┌────────

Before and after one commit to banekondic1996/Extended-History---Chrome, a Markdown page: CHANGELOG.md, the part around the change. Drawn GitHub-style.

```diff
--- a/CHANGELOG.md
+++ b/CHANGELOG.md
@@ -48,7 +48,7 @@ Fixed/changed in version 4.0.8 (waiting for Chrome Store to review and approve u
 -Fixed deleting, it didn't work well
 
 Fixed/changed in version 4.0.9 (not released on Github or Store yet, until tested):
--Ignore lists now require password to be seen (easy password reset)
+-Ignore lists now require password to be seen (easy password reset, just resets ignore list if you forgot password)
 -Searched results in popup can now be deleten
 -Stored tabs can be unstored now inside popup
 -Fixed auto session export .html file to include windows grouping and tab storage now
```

└────────

◆ TASK: Write the records above out again, exactly as they are.

◆ RESULT OF THIS TASK:
Before and after one commit to banekondic1996/Extended-History---Chrome, a Markdown page: CHANGELOG.md, the part around the change. Drawn GitHub-style.

```diff
--- a/CHANGELOG.md
+++ b/CHANGELOG.md
@@ -48,7 +48,7 @@ Fixed/changed in version 4.0.8 (waiting for Chrome Store to review and approve u
 -Fixed deleting, it didn't work well
 
 Fixed/changed in version 4.0.9 (not released on Github or Store yet, until tested):
--Ignore lists now require password to be seen (easy password reset)
+-Ignore lists now require password to be seen (easy password reset, just resets ignore list if you forgot password)
 -Searched results in popup can now be deleten
 -Stored tabs can be unstored now inside popup
 -Fixed auto session export .html file to include windows grouping and tab storage now
```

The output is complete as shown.